As soon as we stepped inside the Taco Bell, the taste of catchpenny tacos and half-filled burritos already on our tongues, we could tell something was amiss.
The decision to stop here was spur-of-the-moment and came down between this particular fast-food establishment and snagging something sizzling beneath the warmers at the gas station next door. As soon as we were inside, we realized we’d chosen poorly.
The mood inside the restaurant, the location of which I won’t divulge, had that awkward “what next” air of an interrupted bank robbery. People were milling around the dining area with forlorn expressions on their faces like they were waiting in an ICU for their favorite family members to kick their respective buckets. The counter, however, was empty. That should have been another sign.
The employee greeted my family’s order with the kind of enthusiasm usually exhibited by the comatose. Because I’m that idiot who likes to pretend he has the power to somehow alter fast food so that its not destroying his system, I requested my tacos be made “fresco style,” which is meant to signal to the Taco Bell employee I’d like to replace the half-gallon of sour cream and fistful of shredded cheese they dump on each one with pico de gallo. After allowing the cashier to stare blankly at the restaurant’s point of sale system for several endless moments, then make a quintet of unanswered monotone calls for help from a manager, I told her not to worry about personalizing my order. I’d just take the stock taco. Stockos, as I call them.

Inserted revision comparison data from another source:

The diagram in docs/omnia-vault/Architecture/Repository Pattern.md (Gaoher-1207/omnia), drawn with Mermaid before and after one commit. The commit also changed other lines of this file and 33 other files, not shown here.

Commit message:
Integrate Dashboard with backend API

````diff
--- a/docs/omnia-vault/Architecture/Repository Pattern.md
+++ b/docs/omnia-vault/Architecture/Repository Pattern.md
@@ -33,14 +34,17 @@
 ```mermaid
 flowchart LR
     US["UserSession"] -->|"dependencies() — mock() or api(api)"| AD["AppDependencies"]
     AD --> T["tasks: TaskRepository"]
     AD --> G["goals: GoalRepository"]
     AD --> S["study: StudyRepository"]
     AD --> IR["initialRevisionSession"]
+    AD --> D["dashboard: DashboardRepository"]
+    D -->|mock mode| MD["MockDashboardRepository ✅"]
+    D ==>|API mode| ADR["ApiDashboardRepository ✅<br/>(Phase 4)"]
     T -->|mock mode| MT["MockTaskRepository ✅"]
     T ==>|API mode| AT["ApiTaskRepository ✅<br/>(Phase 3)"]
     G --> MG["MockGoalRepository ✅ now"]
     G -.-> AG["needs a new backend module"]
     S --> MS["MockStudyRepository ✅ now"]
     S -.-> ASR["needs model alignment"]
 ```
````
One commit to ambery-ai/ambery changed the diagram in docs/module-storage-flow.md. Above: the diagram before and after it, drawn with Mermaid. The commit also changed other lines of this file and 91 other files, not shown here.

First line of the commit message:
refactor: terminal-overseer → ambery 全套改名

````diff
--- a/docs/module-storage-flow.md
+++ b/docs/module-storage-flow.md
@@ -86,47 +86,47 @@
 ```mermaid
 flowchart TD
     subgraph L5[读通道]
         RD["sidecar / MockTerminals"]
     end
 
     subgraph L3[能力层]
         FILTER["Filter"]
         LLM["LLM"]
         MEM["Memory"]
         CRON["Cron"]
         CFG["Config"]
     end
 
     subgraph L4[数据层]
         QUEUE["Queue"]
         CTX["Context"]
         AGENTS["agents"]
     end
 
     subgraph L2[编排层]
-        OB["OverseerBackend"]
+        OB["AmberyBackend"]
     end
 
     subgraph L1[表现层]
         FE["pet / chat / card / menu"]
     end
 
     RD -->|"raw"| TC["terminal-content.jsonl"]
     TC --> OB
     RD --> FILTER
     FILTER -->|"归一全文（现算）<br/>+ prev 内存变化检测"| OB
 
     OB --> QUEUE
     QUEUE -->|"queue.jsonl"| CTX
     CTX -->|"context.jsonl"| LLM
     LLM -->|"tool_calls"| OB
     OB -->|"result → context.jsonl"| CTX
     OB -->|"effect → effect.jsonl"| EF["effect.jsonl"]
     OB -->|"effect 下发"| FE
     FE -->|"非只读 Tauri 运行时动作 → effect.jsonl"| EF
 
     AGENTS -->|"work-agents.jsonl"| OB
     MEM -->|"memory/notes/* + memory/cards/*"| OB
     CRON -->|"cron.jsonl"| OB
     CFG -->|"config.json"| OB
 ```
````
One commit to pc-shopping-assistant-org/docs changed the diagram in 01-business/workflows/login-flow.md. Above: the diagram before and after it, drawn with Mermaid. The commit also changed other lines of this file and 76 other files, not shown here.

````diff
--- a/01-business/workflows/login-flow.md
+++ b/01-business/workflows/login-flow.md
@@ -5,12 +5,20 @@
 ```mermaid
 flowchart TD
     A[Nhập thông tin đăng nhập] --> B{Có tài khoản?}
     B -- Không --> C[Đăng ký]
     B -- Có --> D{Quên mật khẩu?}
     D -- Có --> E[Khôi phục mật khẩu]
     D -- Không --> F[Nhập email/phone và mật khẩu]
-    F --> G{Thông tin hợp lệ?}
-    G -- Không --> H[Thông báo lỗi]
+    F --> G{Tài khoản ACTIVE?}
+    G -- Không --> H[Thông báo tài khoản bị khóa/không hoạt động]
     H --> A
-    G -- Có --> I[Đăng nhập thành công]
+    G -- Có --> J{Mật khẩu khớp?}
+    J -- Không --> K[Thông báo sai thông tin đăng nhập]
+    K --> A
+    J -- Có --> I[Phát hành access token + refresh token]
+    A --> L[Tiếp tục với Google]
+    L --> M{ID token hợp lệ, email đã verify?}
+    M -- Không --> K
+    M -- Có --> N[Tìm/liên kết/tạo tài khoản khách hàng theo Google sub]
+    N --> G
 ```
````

Her gratitude was boundless.
The self-serve drink machine was non-operational, so the cashier actually took our drink order. She forgot my daughter’s, and when I reminded her, she graciously informed me that she was “getting to it.”
I carried the trio of drinks to the table Mandy, my wife, had picked out at the back of the restaurant. It was near an exit, which was probably good thinking on her part. It looked like someone had scattered half the menu across the restaurant floor, forcing me to step across a valley of spilled lettuce, cheese, and bits of taco shell as I approached the table.
I said something along the lines of, “I’m not sure about this particular Taco Bell.”
“I wanted to eat at the gas station,” she replied.
We both took sips of our drinks and grimaced. The balance between viscous, Aspartame-flavored syrup and bitter soda water in the Diet Pepsis I’d ordered was all out-of-whack.
“That’s undrinkable,” Mandy said. “Oh, definitely,” I responded, then took another drink.
Based on the vociferous conversation with the roughly 900-year-old woman I assumed was his mother, the patron at the table adjacent to our was equally unimpressed with the service. Throughout our meal, we couldn’t help but overhear his profanity-laced ranting about the cost of the food, the meandering speed with which it was served, and how social norms wouldn’t permit him to yell inside the eatery even though he really, really wanted to. His mother sat quietly through most of this, her spirit no doubt crushed by whatever unfortunate series of events had led her here.
Our order was placed on the front counter some 15 minutes after we ordered it. To call the shells of my tacos cold would be like referring to your mother’s funeral as “kind of a bummer.” I suspected they’d been pulled from the freezer just moments after I ordered them and then left to defrost in the open air. The meat inside was hot, though.
As we ate, Mandy and I (my three-year-old daughter, Arlie, was too preoccupied dissecting the soft shell taco we’d ordered her to take notice of anything else) soaked in the ambiance of misery, disbelief and disappointment. Not that those characteristics are unique to the Taco Bell eating experience. But here, they were taken to a potent new level. I wish you could have experienced firsthand the manager’s contempt for a customer who politely asked for a refund for the order he’d waited 20 minutes not to receive, or the apologetic pleas of the teen at a table near ours to the girl he’d brought there. I genuinely hope it wasn’t a date; that’s the kind of experience that crush a budding relationship instantly.
Approximately 45 minutes after we’d entered it, we left the restaurant, stepping out into the miserable, soggy Saturday afternoon. My wife turned to me. We were both grinning from ear-to-ear.
“Dinner and entertainment,” she said.
And to think, we almost ate at a gas station.